This is not a personal medication question, and I mainly want to know how the body responds to blood loss and what mechanisms that monitor the altered levels of blood volume? To me, it would also be unethical by medical doctors to withhold the possible risks of blood donation to prospective donors, but it might also be seen as unethical to discourage a person willing to donate blood from doing so, so there might be a conflict of interest here.
My answer below directly (and solely) addresses what I think is the main gist of the question: Are there any adverse effects on one's physiology as a direct result of donating blood?

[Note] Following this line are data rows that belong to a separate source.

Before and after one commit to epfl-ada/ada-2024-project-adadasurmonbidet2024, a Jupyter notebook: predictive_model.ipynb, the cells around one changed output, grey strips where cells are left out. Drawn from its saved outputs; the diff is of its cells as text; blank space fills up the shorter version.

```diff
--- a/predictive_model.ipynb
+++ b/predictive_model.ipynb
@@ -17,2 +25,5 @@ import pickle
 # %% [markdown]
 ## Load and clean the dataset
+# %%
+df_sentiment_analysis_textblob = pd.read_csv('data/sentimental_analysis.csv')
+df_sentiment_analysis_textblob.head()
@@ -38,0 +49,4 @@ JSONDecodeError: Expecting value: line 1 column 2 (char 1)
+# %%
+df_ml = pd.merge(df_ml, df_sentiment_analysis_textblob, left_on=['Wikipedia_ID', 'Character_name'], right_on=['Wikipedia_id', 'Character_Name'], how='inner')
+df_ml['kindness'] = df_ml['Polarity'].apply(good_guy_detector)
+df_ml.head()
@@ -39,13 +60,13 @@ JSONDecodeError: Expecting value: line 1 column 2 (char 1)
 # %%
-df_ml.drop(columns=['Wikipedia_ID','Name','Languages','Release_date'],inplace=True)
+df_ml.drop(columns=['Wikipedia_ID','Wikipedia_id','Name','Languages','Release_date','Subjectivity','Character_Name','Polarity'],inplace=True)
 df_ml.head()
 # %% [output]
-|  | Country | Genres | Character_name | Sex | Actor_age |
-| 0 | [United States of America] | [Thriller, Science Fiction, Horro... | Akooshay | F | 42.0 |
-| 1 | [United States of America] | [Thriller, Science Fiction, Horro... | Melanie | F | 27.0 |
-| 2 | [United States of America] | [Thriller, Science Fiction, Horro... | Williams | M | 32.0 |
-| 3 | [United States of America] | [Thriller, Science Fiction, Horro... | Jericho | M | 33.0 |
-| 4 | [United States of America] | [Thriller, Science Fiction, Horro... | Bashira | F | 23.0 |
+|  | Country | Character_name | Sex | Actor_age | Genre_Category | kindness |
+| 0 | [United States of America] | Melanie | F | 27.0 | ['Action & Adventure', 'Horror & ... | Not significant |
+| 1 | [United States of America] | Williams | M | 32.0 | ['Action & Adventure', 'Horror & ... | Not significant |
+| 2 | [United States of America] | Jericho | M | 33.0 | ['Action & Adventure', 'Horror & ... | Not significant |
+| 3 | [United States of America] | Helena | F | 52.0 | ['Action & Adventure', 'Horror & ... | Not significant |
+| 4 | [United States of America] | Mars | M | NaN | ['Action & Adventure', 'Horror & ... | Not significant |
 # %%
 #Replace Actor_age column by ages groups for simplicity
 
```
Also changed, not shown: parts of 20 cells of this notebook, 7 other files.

Blood donation, at the amounts typically taken (200~500mls), will not harm you. A healthy human being produces approximately 100,000,000,000 (one hundred billion) NEW hematopoietic cells DAILY to replenish short-lived blood cells and platelets. All of these ultimately derive from the hematopoietic stem cells residing in the bone marrow within one's long bones.
As you can appreciate, with such a huge amount of turnover daily, the body is constantly churning out new blood cells. Thus, any depletion in blood cells one will experience as a result of blood donation is a fraction of what will be lost normally in daily homeostasis anyway and thus will not affect a healthy individual.
And then there are the knock-on benefits suggested by epidemiological studies, some of which are alluded in this layman article: http://news.health.com/2014/06/13/4-unexpected-benefits-of-donating-blood/
[source: I'm a hematologist]